=== Begin Enclosure ===
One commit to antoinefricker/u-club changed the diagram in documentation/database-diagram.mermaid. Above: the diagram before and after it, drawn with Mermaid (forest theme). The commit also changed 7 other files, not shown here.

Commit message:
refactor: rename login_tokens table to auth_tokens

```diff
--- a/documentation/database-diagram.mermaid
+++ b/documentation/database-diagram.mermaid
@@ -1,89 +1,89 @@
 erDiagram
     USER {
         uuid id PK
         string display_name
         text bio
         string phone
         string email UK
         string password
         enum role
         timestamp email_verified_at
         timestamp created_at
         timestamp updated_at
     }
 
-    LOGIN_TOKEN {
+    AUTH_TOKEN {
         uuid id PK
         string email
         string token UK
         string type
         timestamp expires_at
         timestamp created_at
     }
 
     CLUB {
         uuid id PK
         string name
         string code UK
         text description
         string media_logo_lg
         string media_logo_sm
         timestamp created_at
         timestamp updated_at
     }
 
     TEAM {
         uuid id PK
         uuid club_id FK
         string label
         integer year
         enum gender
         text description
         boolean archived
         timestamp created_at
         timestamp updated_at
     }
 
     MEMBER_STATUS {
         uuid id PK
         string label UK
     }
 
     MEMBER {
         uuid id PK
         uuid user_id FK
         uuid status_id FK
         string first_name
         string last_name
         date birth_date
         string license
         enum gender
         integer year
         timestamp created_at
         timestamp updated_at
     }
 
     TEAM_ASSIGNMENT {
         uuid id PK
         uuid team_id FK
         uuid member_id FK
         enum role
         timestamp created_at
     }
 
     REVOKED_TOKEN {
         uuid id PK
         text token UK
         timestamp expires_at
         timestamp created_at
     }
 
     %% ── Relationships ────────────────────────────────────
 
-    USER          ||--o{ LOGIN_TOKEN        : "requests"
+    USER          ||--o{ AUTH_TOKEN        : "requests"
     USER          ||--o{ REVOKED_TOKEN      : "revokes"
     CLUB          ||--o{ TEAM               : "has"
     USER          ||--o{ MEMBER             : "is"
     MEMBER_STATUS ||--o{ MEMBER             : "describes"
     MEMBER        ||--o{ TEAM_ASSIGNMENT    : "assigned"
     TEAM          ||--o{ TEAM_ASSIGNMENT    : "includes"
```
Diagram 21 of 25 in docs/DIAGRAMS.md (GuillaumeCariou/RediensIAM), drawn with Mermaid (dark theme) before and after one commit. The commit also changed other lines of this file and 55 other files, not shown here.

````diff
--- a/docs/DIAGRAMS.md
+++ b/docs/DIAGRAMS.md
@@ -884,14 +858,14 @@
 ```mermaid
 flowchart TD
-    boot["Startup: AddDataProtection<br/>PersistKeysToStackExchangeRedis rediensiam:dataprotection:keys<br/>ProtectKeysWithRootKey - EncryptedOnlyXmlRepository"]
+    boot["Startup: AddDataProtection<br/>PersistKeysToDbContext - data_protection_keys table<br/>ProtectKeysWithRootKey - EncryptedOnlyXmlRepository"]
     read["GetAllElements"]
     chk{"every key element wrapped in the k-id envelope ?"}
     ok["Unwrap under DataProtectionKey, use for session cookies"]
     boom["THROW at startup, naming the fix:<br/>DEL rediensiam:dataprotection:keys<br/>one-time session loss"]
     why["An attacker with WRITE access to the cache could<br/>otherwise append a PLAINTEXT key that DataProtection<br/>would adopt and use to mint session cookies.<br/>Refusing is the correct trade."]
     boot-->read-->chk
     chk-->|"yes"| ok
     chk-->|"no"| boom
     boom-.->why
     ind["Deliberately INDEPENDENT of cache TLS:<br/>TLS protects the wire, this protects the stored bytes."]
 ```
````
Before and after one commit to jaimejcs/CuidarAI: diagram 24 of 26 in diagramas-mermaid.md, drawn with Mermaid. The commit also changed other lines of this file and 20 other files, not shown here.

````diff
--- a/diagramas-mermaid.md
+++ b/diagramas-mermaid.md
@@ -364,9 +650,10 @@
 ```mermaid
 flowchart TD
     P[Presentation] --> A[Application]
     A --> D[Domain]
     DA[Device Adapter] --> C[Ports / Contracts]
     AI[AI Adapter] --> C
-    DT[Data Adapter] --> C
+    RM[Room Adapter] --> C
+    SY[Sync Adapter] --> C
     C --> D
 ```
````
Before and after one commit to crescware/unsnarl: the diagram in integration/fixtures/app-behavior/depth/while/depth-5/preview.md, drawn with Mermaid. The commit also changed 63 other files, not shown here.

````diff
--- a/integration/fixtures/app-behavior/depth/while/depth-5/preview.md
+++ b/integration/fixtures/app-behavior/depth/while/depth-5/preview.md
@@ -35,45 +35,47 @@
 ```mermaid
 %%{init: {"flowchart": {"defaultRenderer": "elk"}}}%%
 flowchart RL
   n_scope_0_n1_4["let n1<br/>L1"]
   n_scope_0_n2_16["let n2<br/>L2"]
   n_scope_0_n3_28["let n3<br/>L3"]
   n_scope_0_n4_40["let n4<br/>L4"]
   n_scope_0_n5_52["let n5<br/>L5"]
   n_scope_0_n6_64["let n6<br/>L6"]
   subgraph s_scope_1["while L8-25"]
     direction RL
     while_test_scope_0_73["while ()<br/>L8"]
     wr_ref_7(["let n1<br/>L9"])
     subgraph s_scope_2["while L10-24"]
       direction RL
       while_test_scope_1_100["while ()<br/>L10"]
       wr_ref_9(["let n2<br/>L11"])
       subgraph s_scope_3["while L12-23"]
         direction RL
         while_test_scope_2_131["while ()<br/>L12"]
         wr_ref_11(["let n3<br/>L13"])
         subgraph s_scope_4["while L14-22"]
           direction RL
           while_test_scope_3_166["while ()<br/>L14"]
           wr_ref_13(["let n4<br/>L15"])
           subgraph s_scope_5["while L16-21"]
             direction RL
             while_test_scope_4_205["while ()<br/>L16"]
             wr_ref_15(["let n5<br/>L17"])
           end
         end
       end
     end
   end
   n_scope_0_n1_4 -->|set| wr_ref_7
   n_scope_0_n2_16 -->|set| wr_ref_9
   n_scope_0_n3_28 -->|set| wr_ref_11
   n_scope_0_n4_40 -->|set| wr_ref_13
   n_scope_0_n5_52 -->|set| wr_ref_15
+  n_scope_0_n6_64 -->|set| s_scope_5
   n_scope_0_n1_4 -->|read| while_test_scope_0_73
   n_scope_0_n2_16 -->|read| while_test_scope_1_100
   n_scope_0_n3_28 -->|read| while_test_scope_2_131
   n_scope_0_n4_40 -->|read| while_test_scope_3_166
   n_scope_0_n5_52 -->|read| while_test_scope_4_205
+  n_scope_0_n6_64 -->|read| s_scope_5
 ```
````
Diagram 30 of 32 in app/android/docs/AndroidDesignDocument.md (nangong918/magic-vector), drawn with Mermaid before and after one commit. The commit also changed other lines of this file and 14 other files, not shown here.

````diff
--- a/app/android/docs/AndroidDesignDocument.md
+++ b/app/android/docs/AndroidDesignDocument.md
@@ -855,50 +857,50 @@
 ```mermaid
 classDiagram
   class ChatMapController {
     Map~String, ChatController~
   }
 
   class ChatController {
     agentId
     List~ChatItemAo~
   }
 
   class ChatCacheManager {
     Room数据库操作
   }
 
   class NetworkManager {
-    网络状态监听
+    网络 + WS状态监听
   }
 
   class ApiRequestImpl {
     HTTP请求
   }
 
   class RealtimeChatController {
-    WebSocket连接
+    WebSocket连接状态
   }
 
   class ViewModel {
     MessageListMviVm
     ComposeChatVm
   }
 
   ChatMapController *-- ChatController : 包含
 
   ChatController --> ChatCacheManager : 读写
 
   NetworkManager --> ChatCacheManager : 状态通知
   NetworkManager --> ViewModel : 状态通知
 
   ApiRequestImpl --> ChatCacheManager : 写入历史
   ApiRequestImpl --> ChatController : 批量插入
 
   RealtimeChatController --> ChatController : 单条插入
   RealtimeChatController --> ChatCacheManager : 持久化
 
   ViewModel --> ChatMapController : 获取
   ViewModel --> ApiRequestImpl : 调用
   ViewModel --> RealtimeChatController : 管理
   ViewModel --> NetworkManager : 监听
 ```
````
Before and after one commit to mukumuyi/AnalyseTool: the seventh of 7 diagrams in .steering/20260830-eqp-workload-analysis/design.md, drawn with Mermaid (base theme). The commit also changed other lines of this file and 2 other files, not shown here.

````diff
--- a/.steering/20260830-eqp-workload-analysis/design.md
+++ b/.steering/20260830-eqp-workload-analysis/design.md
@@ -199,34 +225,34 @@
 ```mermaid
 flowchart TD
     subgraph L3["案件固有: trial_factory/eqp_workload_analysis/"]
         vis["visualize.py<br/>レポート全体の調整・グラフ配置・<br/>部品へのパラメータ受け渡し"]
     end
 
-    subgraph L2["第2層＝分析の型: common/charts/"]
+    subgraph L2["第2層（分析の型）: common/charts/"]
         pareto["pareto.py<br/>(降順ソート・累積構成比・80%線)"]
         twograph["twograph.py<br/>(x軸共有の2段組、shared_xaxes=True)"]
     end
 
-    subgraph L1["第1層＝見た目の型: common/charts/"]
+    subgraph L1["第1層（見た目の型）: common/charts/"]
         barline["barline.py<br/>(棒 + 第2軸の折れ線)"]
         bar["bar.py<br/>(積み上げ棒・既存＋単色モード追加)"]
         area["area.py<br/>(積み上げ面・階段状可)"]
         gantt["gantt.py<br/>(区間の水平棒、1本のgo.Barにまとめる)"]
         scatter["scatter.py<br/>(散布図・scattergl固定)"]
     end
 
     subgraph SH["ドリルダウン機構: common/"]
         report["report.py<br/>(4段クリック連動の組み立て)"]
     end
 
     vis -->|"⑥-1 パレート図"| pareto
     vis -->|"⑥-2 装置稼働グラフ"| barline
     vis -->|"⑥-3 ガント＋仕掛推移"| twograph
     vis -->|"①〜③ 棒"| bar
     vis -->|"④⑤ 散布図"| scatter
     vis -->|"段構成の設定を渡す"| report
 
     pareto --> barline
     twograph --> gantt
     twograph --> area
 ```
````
=== End Enclosure ===
[What to produce] Could you find every line in the records above that has the string "NetworkManager" and copy it?

[Exercise output]
   class NetworkManager {
   NetworkManager --> ChatCacheManager : 状态通知
   NetworkManager --> ViewModel : 状态通知
   ViewModel --> NetworkManager : 监听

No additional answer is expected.